Summary: The US Dollar tsunami sent currencies around the world tumbling as company funding demand spiralled out of control. Sterling was the hardest hit among the majors, plummeting to 1.1450, its lowest level since the October 2016 flash crash. GBP/USD was trading at 1.1585 in late New York, a loss of 4.2%. The number of coronavirus deaths in the UK doubled in the past 24 hours, bringing to question Britain’s soft approach to the pandemic. Commodity currencies the Australian and New Zealand Dollar touched multi-year lows. The Aussie extended its slump to an overnight and 2003 low at 0.5702, before bouncing to close at 0.5790, down 3.2%. NZD/USD finished at 0.5760 from 0.5930, a loss of 3.3% after notching a 2009 low at 0.5695. USD/CAD soared to 1.4651 fresh 4-year highs as Crude Oil prices slumped anew. USD/CAD eased to settle at 1.4462. The Euro fell victim to King Dollar, slumping 1.02% to 1.0897 in early Sydney after touching 1.0802, 2017 lows. The Dollar decimated the Emerging Market Currencies. Against the Russian Rouble, the Greenback was up 8.05% at 80.88 (75.30). Brent Crude Oil prices spiralled lower, finishing at USD 27.50 from yesterday’s USD 29.70.

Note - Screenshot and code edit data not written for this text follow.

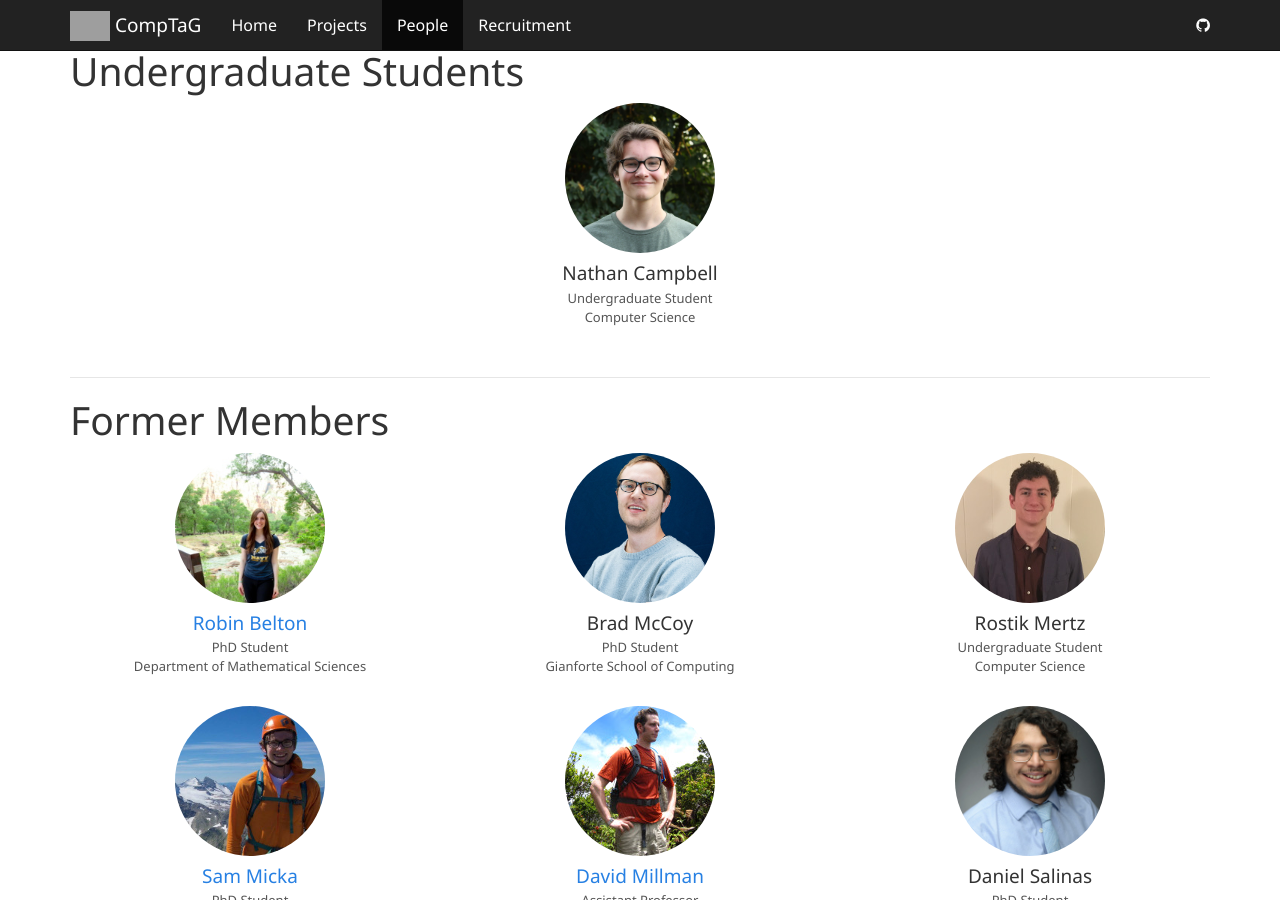
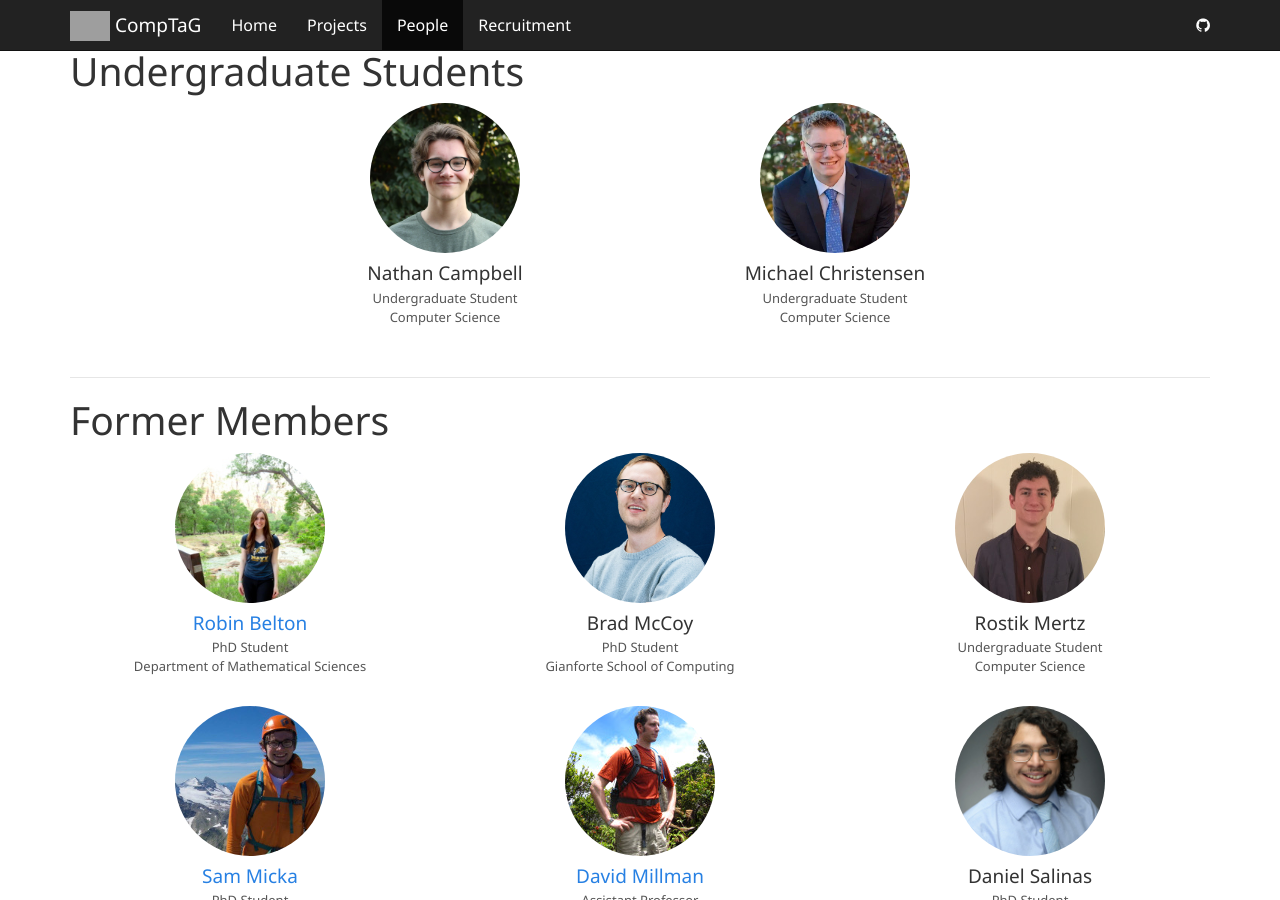
Before and after one commit to compTAG/comptag.github.io, a Jekyll site: the page built from people.html, in a window 1280 px wide and 900 px high, scrolled down 1109 px. Built offline with Jekyll 4.4.1, drawn with Linux system fonts in a browser that asks for light colours; comment, search, counter and statistics services are not loaded; grey boxes are pictures that could not be loaded.

Commit message:
Add Michael to the website

```diff
--- a/_data/people.yml
+++ b/_data/people.yml
@@ -66,6 +66,10 @@
       role: Undergraduate Student
       department: Computer Science
       photo: assets/people/nathan-campbell.jpg
+    - name: Michael Christensen
+      role: Undergraduate Student
+      department: Computer Science
+      photo: assets/people/michael-christensen.jpg
 
 
 # ------------------------------------------------------------------------------
```
Also changed, not shown: assets/people/michael-christensen.jpg (added).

Equities slumped anew. In late New York trade the DOW was 4.5% down to 19,995 (21,110). The S&P 500 lost 3.0% to 2.410 (2,530). Bond markets slumped as borrowing costs from companies around the globe surged. Treasury yields jumped. The key US 10-year bond yield was up 11 basis points to 1.19%, its highest level since late February. Germany’s 10-year Bund yield jumped 25 basis points to -0.25%.
The Eurozone Final Headline CPI rose an annualised 1.2% in February, matching forecasts. Canada’s Headline CPI (February) rose 0.4%, equalling forecasts. US Building Permits in February dropped to 1.46 million units from January’s 1.55 million. Housing Starts climbed to 1.60 million units from the previous month’s 1.57 million.
On the Lookout: Demand for the US Dollar remains strong and its difficult to see anything in the way of the tsunami its created. Global markets are in panic mode because of the coronavirus outbreak and harsh actions to tame it. Monetary measures introduced by the central banks and multibillion Dollar stimulus by governments have failed to restore investor confidence.
Today the focus is on the Australian Employment report for February (11.30 am Sydney time) ahead of the RBA rate decision (2.30 pm Sydney time). Australia is expected to have created 10,000 jobs in February from January’s 13,500. RBA Governor Philip Lowe speaks at a press conference in Sydney following the meeting (4 pm Sydney).
New Zealand reported that its Q4 GDP growth was at 0.5%, matching forecasts of 0.5%. Data releases that follow start with Japan’s National Core CPI report and All Industry Activity Index. Switzerland follows with its Trade Balance. The Swiss National Bank has its rate policy meeting (7.30 pm Sydney). Eurozone Construction Output follows. US data start with Philadelphia Fed Manufacturing Index, US Current Account, Weekly Unemployment Claims, Conference Board Leading Indicators.
Trading Perspective: The Dollars demand is a direct result of liquidity concerns as companies need Dollars to settle transactions. The Fed and other central banks will coordinate to provide that Dollar liquidity across the globe through swap lines established for this purpose. Which will in turn see Dollar demand and the Greenback ease. Against the EM currencies, USD strength has spiralled out of control and we can expect intervention from some of the EM countries to ease the pressure on their currencies. FX moves have been swift and the best way to trade is to get in and out quickly. Don’t get married to any views, pick your ranges and trade accordingly.